→ **PROBLEM DESCRIPTION**
Check each line of the records for "from"; collect those that have it.

→ **DATA**
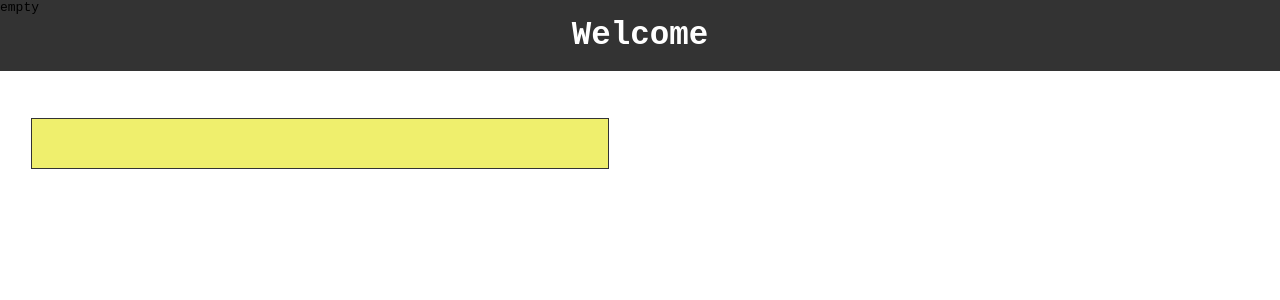
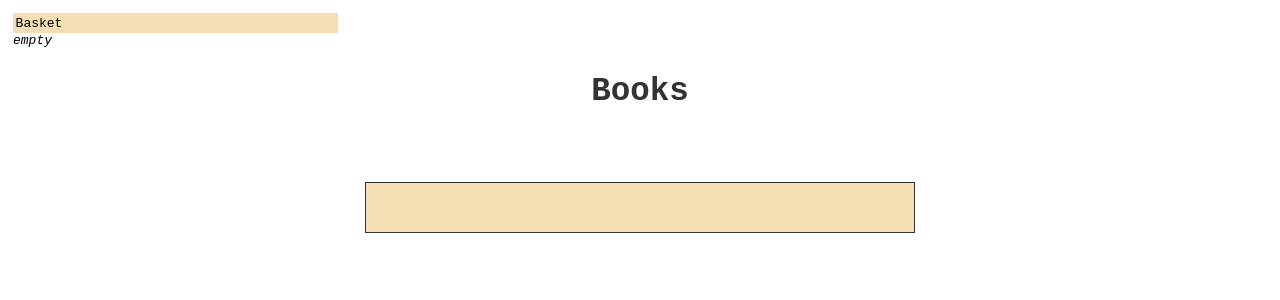
Before and after one commit to spacedaniel22/spacedaniel22.github.io, a React (Create React App) app: page / in a window 1280 px wide. Shown: the top 300 px of the page. Built offline with nearby package versions, Linux system fonts and the light colour scheme.

Commit message:
Localstorage implemented

```diff
--- a/public/index.html
+++ b/public/index.html
@@ -25,7 +25,7 @@
     <noscript>
       You need to enable JavaScript to run this app.
     </noscript>
-    <main id="root"></main>
+    <div id="root"></div>
     <!--
       This HTML file is a template.
       If you open it directly in the browser, you will see an empty page.
--- a/src/Routes/index.js
+++ b/src/Routes/index.js
@@ -20,6 +20,28 @@ class Routes extends Component {
         this.state = initialState;
         this.addItem = this.addItem.bind(this);
         this.removeItem = this.removeItem.bind(this);
+        this.basketAction = this.basketAction.bind(this);
+    }
+
+    componentDidMount() {
+        const cached = localStorage.getItem("basket");
+        if (cached) {
+            this.setState({ addedToBasket: JSON.parse(cached) })
+        }
+    }
+
+    componentDidUpdate(prevProps, prevState) {
+        if (this.state.addedToBasket !== prevState.addedToBasket) {
+            localStorage.setItem("basket", JSON.stringify(this.state.addedToBasket));
+        }
+    }
+
+    basketAction(book) {
+        if (book.isAdded) {
+            this.removeItem(book.id);
+        } else {
+            this.addItem(book);
+        }
     }
 
     addItem(item) {
@@ -38,12 +60,12 @@ class Routes extends Component {
     render () {
         return (
             <main>
-                <Basket content={this.state.addedToBasket} removeItem={this.removeItem} />
+                <Basket content={this.state.addedToBasket} />
                 <Router>
                     <Switch>
                         <Route exact path="/" render={props => <Search {...props}/> } />
                         <Route path="/search/:term?" render={props => <Search {...props}/> } />
-                        <Route path="/detail/:id" render={props => <BookDetail {...props} addToBasket={this.addItem} /> } />
+                        <Route path="/detail/:id" render={props => <BookDetail {...props} basketAction={this.basketAction} basketContent={this.state.addedToBasket} /> } />
                         <Route component={ NoMatch } />
                     </Switch>
                 </Router>
--- a/src/api/index.js
+++ b/src/api/index.js
@@ -9,7 +9,8 @@ export const config = {
         message: "Book not found"
     },
     unknownAuthors: ["Unknown"],
-    missingDescription: "Missing Description"
+    missingDescription: "Missing Description",
+    fallbackImage: "https://genderstudies.indiana.edu/images/publications/book-cover-placeholder.jpg"
 }
 
 export const search = (param = "") => {
@@ -35,13 +36,14 @@ export const getBookDetail = (id) => {
     .then(resp => resp.json())
     .then(json => {
         const bookInfo = json.volumeInfo;
-        const bookImageLinks = bookInfo.imageLinks;
+        const imageLinks = bookInfo.imageLinks;
+        const coverImage = imageLinks ? imageLinks.medium || imageLinks.thumbnail || imageLinks.small : config.fallbackImage;
         return !json.errors ?  {
             id: json.id,
             title: bookInfo.title,
             authors: bookInfo.authors || config.unknownAuthors,
             description: bookInfo.description || config.missingDescription,
-            imageLink: bookImageLinks.medium || bookImageLinks.small || bookImageLinks.thumbnail || bookImageLinks.smallThumbnail
+            imageLink:  coverImage
         } : config.error;
     })
     .catch(error => console.log(error));
--- a/src/components/App.js
+++ b/src/components/App.js
@@ -8,7 +8,7 @@ class App extends Component {
 	render() {
 		return (
 			<div className="App">
-				<Header />
+				<Header title="Books" />
 				<Routes />
 			</div>
 		);
--- a/src/components/Basket.js
+++ b/src/components/Basket.js
@@ -10,13 +10,14 @@ class Basket extends Component {
     render() {
         let content = null;
         if (this.props.content.length === 0) {
-            content = <span>empty</span>
+            content = <i>empty</i>
         } else {
             content = Object.keys(this.props.content).map(i =>
             <BasketItem key={i} id={this.props.content[i].id} title={this.props.content[i].title} removeItem={this.removeItem.bind(this)} />)
         }
         return (
             <div className="basket">
+                <span>Basket</span>
                 {content}
             </div>
         )
--- a/src/components/BasketItem.js
+++ b/src/components/BasketItem.js
@@ -1,14 +1,11 @@
 import React, { Component } from "react";
 
 class BasketItem extends Component {
-
-    removeItem() {
-        this.props.removeItem(this.props.id);
-    }
-
     render () {
         return (
-        <label onClick={this.removeItem.bind(this)}> {this.props.title} </label>
+        <label className="basket-item">
+            {this.props.title}
+        </label>
         )
     }
 }
--- a/src/components/BookDetail.js
+++ b/src/components/BookDetail.js
@@ -6,41 +6,53 @@ const initialState = {
     title: null,
     authors: [],
     description: null,
-    imageLink: null
+    imageLink: null,
+    isAddedToBasket: false
 }
 
 class BookDetail extends Component {
     constructor(props) {
         super(props);
         this.state = initialState;
-        this.addToBasket = this.addToBasket.bind(this);
+        this.basketAction = this.basketAction.bind(this);
     }
 
     componentDidMount() {
         getBookDetail(this.props.match.params.id)
             .then(data => {
-                this.setState({ ...initialState, ...data })
+                const isAddedToBasket = this.props.basketContent.some(x => x.id === this.props.match.params.id);
+                this.setState({ ...data, isAddedToBasket });
             });
     }
 
-    addToBasket() {
-        this.props.addToBasket({
+    basketAction() {
+        this.props.basketAction({
+            isAdded: this.state.isAddedToBasket,
             id: this.state.id,
             title: this.state.title
         });
+        this.setState({
+            isAddedToBasket: !this.state.isAddedToBasket
+        })
     }
 
     render() {
         const style = {
             backgroundImage: `url(${this.state.imageLink})`
         };
+        const basketAction = this.state.isAddedToBasket ? "Remove from Basket" : "Add to Basket";
         return (
             <section className="book-detail">
                 <div className="book-cover" style={style}></div>
-                <h3 className="book-name" onClick={this.addToBasket}>{this.state.title}</h3>
-                { Object.keys(this.state.authors).map(i =>
-                    <label key={i} className="book-author"> {this.state.authors[i]} </label>)
-                }
+                <h3 className="book-name">
+                    {this.state.title}
+                </h3>
+                <span className="book-addToBasket" onClick={this.basketAction}>{basketAction}</span>
+                <div className="book-authors">
+                    { Object.keys(this.state.authors).map(i =>
+                        <label key={i} className="author"> {this.state.authors[i]} </label>)
+                    }
+                </div>
                 <div dangerouslySetInnerHTML={{__html: this.state.description}}></div>
             </section>
         );
--- a/src/styles/App.scss
+++ b/src/styles/App.scss
@@ -35,13 +35,20 @@ input {
     text-align: center;
 }
 
+main {
+    @include container(43%);
+}
+
 .header {
+    display: flex;
+    align-items: center;
+    justify-content: center;
     top: 0;
     left: 0;
     right: 0;
-    background-color: $dark;
     padding: 1.3em;
-    color: white;
+    height: 14em;
+    color: $dark;
     .title {
         margin: 0;
         font-size: 2.5em;
@@ -53,15 +60,12 @@ input {
     &-page {
         position: relative;
         display: flex;
+        flex-direction: column;
         font-size: 1.2em;
-
-        & > [class^="search-"] {
-            flex: 0 0 50%;
-        }
     }
 
     &-form {
-        padding: 3em 2em 0;
+        margin-bottom: 1em;
     }
 
     &-input {
@@ -71,19 +75,16 @@ input {
         font-family: monospace;
         font-size: 1em;
         border: .1em solid $dark;
-        background-color: $yellow;
+        background-color: wheat;
     }
 
     &-result {
-        padding-top: 3em;
-        padding-bottom: 3em;
-        padding-right: 2em;
         text-align: left;
 
         &-item {
             padding: 1em;
             margin-bottom: 1em;
-            background-color: wheat;
+            background-color: $yellow;
 
             .title {
                 margin: 0;
@@ -116,18 +117,58 @@ input {
 
     &-name {
         font-size: 1.4em;
+        margin-bottom: 1em;
     }
 
-    &-author {
+    &-addToBasket {
         display: inline-block;
-        margin-bottom: 1em;
+        font-size: 1em;
+        padding: .4em .8em;
+        width: auto;
+        background-color: $dark;
+        color: white;
+        cursor: pointer;
+    }
+
+    &-authors {
+        display: block;
+        margin: 1em 0;
         font-size: 1.3em;
         font-style: italic;
     }
 }
 
 .basket {
-    position: absolute;
-    top: 0;
-    left: 0;
+    position: fixed;
+    top: 1em;
+    left: 1em;
+    width: 25em;
+    max-height: 12em;
+    text-align: left;
+    overflow: scroll;
+
+    & > span {
+        display: block;
+        background-color: wheat;
+        padding: .2em .2em;
+    }
+
+    &-item {
+        display: block;
+        font-size: .9em;
+        margin: .4em 0;
+
+        i {
+            display: inline-block;
+            width: 1.5em;
+            height: 1.5em;
+            margin-left: .3em;
+            background-color: red;
+            color: white;
+            border-radius: 100%;
+            text-align: center;
+            line-height: 1.5em;
+            cursor: pointer;
+        }
+    }
 }
```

→ **RESULT OF THIS TASK**
 import React, { Component } from "react";
+        const basketAction = this.state.isAddedToBasket ? "Remove from Basket" : "Add to Basket";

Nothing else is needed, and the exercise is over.